== Work request ==
Apart from the pictures, every entry below must be given again exactly.

== Supplied information ==

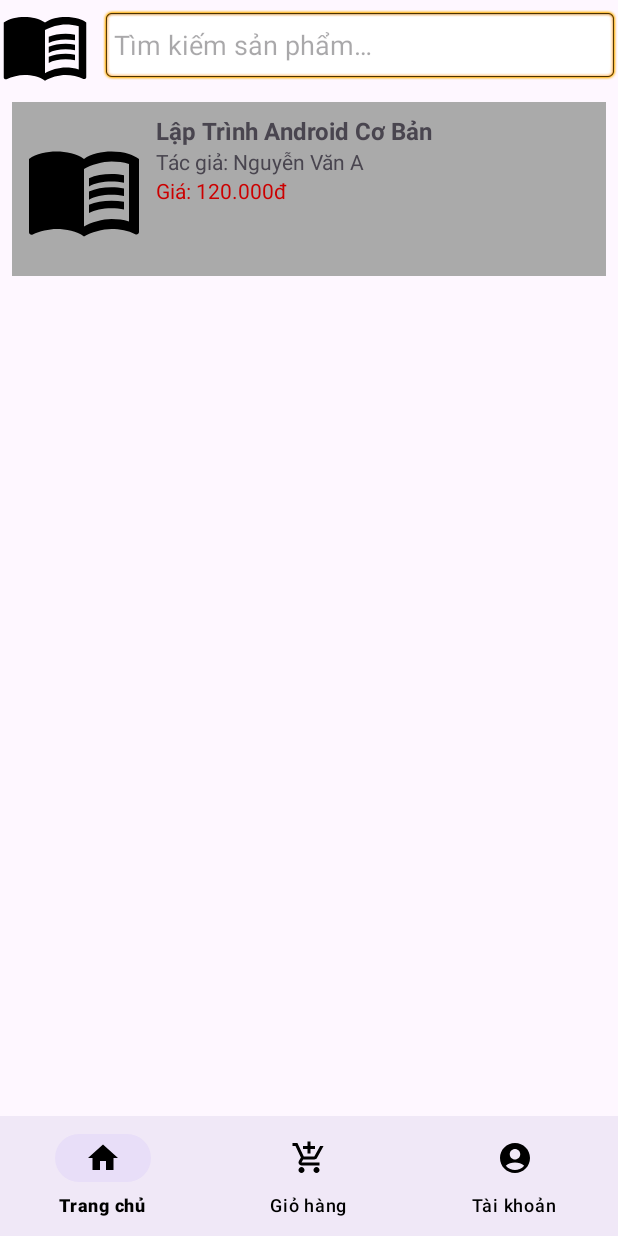
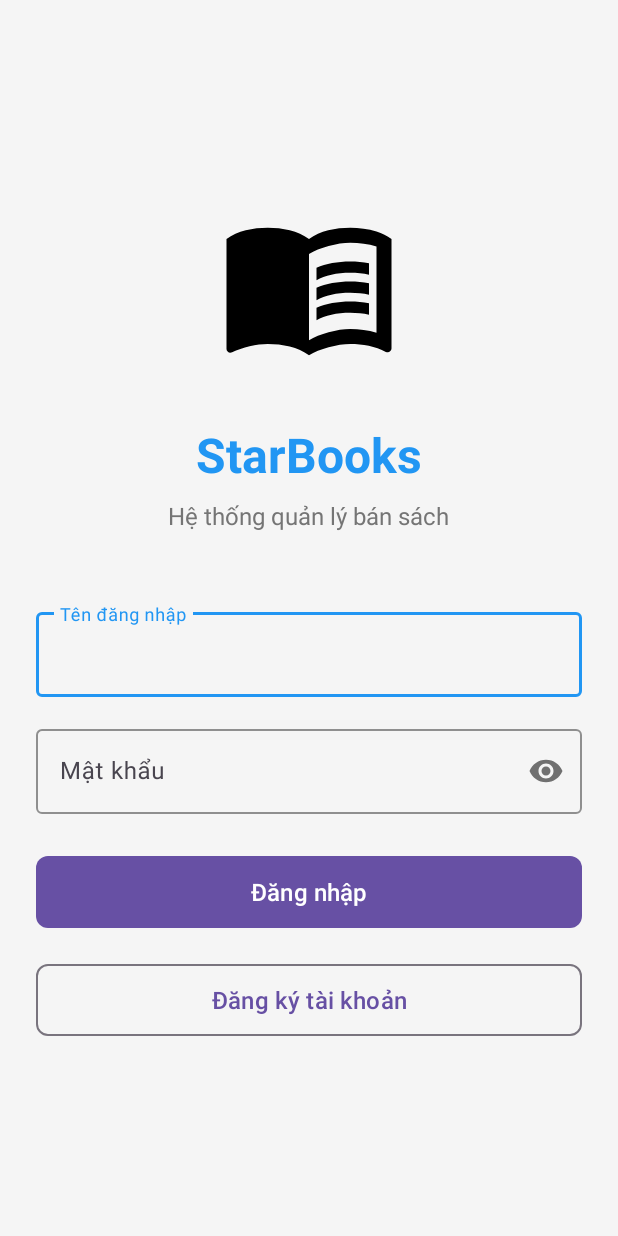
Before and after one commit to DuckAnh03/SBooks, an Android app built with Jetpack Compose: the screen it shows after launch (HomeActivity), on a phone screen of 412 x 824 dp. Run offline under Robolectric (Android 15) with nearby library versions, the phone set to English and light mode, and no system bars.

Commit message:
login layout

```diff
--- a/app/src/main/java/com/example/sbooks/HomeActivity.kt
+++ b/app/src/main/java/com/example/sbooks/HomeActivity.kt
@@ -10,8 +10,8 @@ class HomeActivity : AppCompatActivity() {
     override fun onCreate(savedInstanceState: Bundle?) {
         super.onCreate(savedInstanceState)
         enableEdgeToEdge()
-        setContentView(R.layout.activity_home)
-        ViewCompat.setOnApplyWindowInsetsListener(findViewById(R.id.main)) { v, insets ->
+        setContentView(R.layout.activity_login)
+        ViewCompat.setOnApplyWindowInsetsListener(findViewById(R.id.btnLogin)) { v, insets ->
             val systemBars = insets.getInsets(WindowInsetsCompat.Type.systemBars())
             // chỉ thêm padding top cho status bar, bỏ padding bottom
             v.setPadding(systemBars.left, systemBars.top, systemBars.right, 0)
--- /dev/null
+++ b/app/src/main/res/layout/activity_login.xml
@@ -0,0 +1,94 @@
+<?xml version="1.0" encoding="utf-8"?>
+<LinearLayout xmlns:android="http://schemas.android.com/apk/res/android"
+    xmlns:app="http://schemas.android.com/apk/res-auto"
+    android:layout_width="match_parent"
+    android:layout_height="match_parent"
+    android:orientation="vertical"
+    android:padding="24dp"
+    android:gravity="center"
+    android:background="@color/background_color">
+
+    <ImageView
+        android:layout_width="120dp"
+        android:layout_height="120dp"
+        android:src="@drawable/ic_book_24"
+        android:layout_marginBottom="32dp"
+        android:contentDescription="StarBooks Logo" />
+
+    <TextView
+        android:layout_width="wrap_content"
+        android:layout_height="wrap_content"
+        android:text="StarBooks"
+        android:textSize="32sp"
+        android:textStyle="bold"
+        android:textColor="@color/primary_color"
+        android:layout_marginBottom="8dp" />
+
+    <TextView
+        android:layout_width="wrap_content"
+        android:layout_height="wrap_content"
+        android:text="Hệ thống quản lý bán sách"
+        android:textSize="16sp"
+        android:textColor="@color/secondary_text_color"
+        android:layout_marginBottom="48dp" />
+
+    <com.google.android.material.textfield.TextInputLayout
+        android:layout_width="match_parent"
+        android:layout_height="wrap_content"
+        android:layout_marginBottom="16dp"
+        app:boxStrokeColor="@color/primary_color"
+        app:hintTextColor="@color/primary_color">
+
+        <com.google.android.material.textfield.TextInputEditText
+            android:id="@+id/etUsername"
+            android:layout_width="match_parent"
+            android:layout_height="wrap_content"
+            android:hint="Tên đăng nhập"
+            android:inputType="text"
+            android:maxLines="1" />
+    </com.google.android.material.textfield.TextInputLayout>
+
+    <com.google.android.material.textfield.TextInputLayout
+        android:layout_width="match_parent"
+        android:layout_height="wrap_content"
+        android:layout_marginBottom="24dp"
+        app:boxStrokeColor="@color/primary_color"
+        app:hintTextColor="@color/primary_color"
+        app:passwordToggleEnabled="true">
+
+        <com.google.android.material.textfield.TextInputEditText
+            android:id="@+id/etPassword"
+            android:layout_width="match_parent"
+            android:layout_height="wrap_content"
+            android:hint="Mật khẩu"
+            android:inputType="textPassword"
+            android:maxLines="1" />
+    </com.google.android.material.textfield.TextInputLayout>
+
+    <TextView
+        android:id="@+id/tvError"
+        android:layout_width="match_parent"
+        android:layout_height="wrap_content"
+        android:textColor="@color/error_color"
+        android:textSize="14sp"
+        android:visibility="gone"
+        android:layout_marginBottom="16dp" />
+
+    <com.google.android.material.button.MaterialButton
+        android:id="@+id/btnLogin"
+        android:layout_width="match_parent"
+        android:layout_height="56dp"
+        android:text="Đăng nhập"
+        android:textSize="16sp"
+        android:layout_marginBottom="16dp"
+        app:cornerRadius="8dp" />
+
+    <com.google.android.material.button.MaterialButton
+        android:id="@+id/btnRegister"
+        android:layout_width="match_parent"
+        android:layout_height="56dp"
+        android:text="Đăng ký tài khoản"
+        android:textSize="16sp"
+        style="@style/Widget.Material3.Button.OutlinedButton"
+        app:cornerRadius="8dp" />
+</LinearLayout>
--- a/app/src/main/res/values/colors.xml
+++ b/app/src/main/res/values/colors.xml
@@ -7,4 +7,19 @@
     <color name="teal_700">#FF018786</color>
     <color name="black">#FF000000</color>
     <color name="white">#FFFFFFFF</color>
+    <color name="primary_color">#2196F3</color>
+    <color name="primary_dark_color">#1976D2</color>
+    <color name="accent_color">#FF9800</color>
+    <color name="background_color">#F5F5F5</color>
+
+
+    <color name="light_gray">#E0E0E0</color>
+    <color name="gray">#9E9E9E</color>
+
+    <color name="primary_text_color">#212121</color>
+    <color name="secondary_text_color">#757575</color>
+    <color name="price_color">#4CAF50</color>
+    <color name="success_color">#4CAF50</color>
+    <color name="error_color">#F44336</color>
+    <color name="warning_color">#FF9800</color>
 </resources>
```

== Exercise response ==
Before and after one commit to DuckAnh03/SBooks, an Android app built with Jetpack Compose: the screen it shows after launch (HomeActivity), on a phone screen of 412 x 824 dp. Run offline under Robolectric (Android 15) with nearby library versions, the phone set to English and light mode, and no system bars.

Commit message:
login layout

```diff
--- a/app/src/main/java/com/example/sbooks/HomeActivity.kt
+++ b/app/src/main/java/com/example/sbooks/HomeActivity.kt
@@ -10,8 +10,8 @@ class HomeActivity : AppCompatActivity() {
     override fun onCreate(savedInstanceState: Bundle?) {
         super.onCreate(savedInstanceState)
         enableEdgeToEdge()
-        setContentView(R.layout.activity_home)
-        ViewCompat.setOnApplyWindowInsetsListener(findViewById(R.id.main)) { v, insets ->
+        setContentView(R.layout.activity_login)
+        ViewCompat.setOnApplyWindowInsetsListener(findViewById(R.id.btnLogin)) { v, insets ->
             val systemBars = insets.getInsets(WindowInsetsCompat.Type.systemBars())
             // chỉ thêm padding top cho status bar, bỏ padding bottom
             v.setPadding(systemBars.left, systemBars.top, systemBars.right, 0)
--- /dev/null
+++ b/app/src/main/res/layout/activity_login.xml
@@ -0,0 +1,94 @@
+<?xml version="1.0" encoding="utf-8"?>
+<LinearLayout xmlns:android="http://schemas.android.com/apk/res/android"
+    xmlns:app="http://schemas.android.com/apk/res-auto"
+    android:layout_width="match_parent"
+    android:layout_height="match_parent"
+    android:orientation="vertical"
+    android:padding="24dp"
+    android:gravity="center"
+    android:background="@color/background_color">
+
+    <ImageView
+        android:layout_width="120dp"
+        android:layout_height="120dp"
+        android:src="@drawable/ic_book_24"
+        android:layout_marginBottom="32dp"
+        android:contentDescription="StarBooks Logo" />
+
+    <TextView
+        android:layout_width="wrap_content"
+        android:layout_height="wrap_content"
+        android:text="StarBooks"
+        android:textSize="32sp"
+        android:textStyle="bold"
+        android:textColor="@color/primary_color"
+        android:layout_marginBottom="8dp" />
+
+    <TextView
+        android:layout_width="wrap_content"
+        android:layout_height="wrap_content"
+        android:text="Hệ thống quản lý bán sách"
+        android:textSize="16sp"
+        android:textColor="@color/secondary_text_color"
+        android:layout_marginBottom="48dp" />
+
+    <com.google.android.material.textfield.TextInputLayout
+        android:layout_width="match_parent"
+        android:layout_height="wrap_content"
+        android:layout_marginBottom="16dp"
+        app:boxStrokeColor="@color/primary_color"
+        app:hintTextColor="@color/primary_color">
+
+        <com.google.android.material.textfield.TextInputEditText
+            android:id="@+id/etUsername"
+            android:layout_width="match_parent"
+            android:layout_height="wrap_content"
+            android:hint="Tên đăng nhập"
+            android:inputType="text"
+            android:maxLines="1" />
+    </com.google.android.material.textfield.TextInputLayout>
+
+    <com.google.android.material.textfield.TextInputLayout
+        android:layout_width="match_parent"
+        android:layout_height="wrap_content"
+        android:layout_marginBottom="24dp"
+        app:boxStrokeColor="@color/primary_color"
+        app:hintTextColor="@color/primary_color"
+        app:passwordToggleEnabled="true">
+
+        <com.google.android.material.textfield.TextInputEditText
+            android:id="@+id/etPassword"
+            android:layout_width="match_parent"
+            android:layout_height="wrap_content"
+            android:hint="Mật khẩu"
+            android:inputType="textPassword"
+            android:maxLines="1" />
+    </com.google.android.material.textfield.TextInputLayout>
+
+    <TextView
+        android:id="@+id/tvError"
+        android:layout_width="match_parent"
+        android:layout_height="wrap_content"
+        android:textColor="@color/error_color"
+        android:textSize="14sp"
+        android:visibility="gone"
+        android:layout_marginBottom="16dp" />
+
+    <com.google.android.material.button.MaterialButton
+        android:id="@+id/btnLogin"
+        android:layout_width="match_parent"
+        android:layout_height="56dp"
+        android:text="Đăng nhập"
+        android:textSize="16sp"
+        android:layout_marginBottom="16dp"
+        app:cornerRadius="8dp" />
+
+    <com.google.android.material.button.MaterialButton
+        android:id="@+id/btnRegister"
+        android:layout_width="match_parent"
+        android:layout_height="56dp"
+        android:text="Đăng ký tài khoản"
+        android:textSize="16sp"
+        style="@style/Widget.Material3.Button.OutlinedButton"
+        app:cornerRadius="8dp" />
+</LinearLayout>
--- a/app/src/main/res/values/colors.xml
+++ b/app/src/main/res/values/colors.xml
@@ -7,4 +7,19 @@
     <color name="teal_700">#FF018786</color>
     <color name="black">#FF000000</color>
     <color name="white">#FFFFFFFF</color>
+    <color name="primary_color">#2196F3</color>
+    <color name="primary_dark_color">#1976D2</color>
+    <color name="accent_color">#FF9800</color>
+    <color name="background_color">#F5F5F5</color>
+
+
+    <color name="light_gray">#E0E0E0</color>
+    <color name="gray">#9E9E9E</color>
+
+    <color name="primary_text_color">#212121</color>
+    <color name="secondary_text_color">#757575</color>
+    <color name="price_color">#4CAF50</color>
+    <color name="success_color">#4CAF50</color>
+    <color name="error_color">#F44336</color>
+    <color name="warning_color">#FF9800</color>
 </resources>
```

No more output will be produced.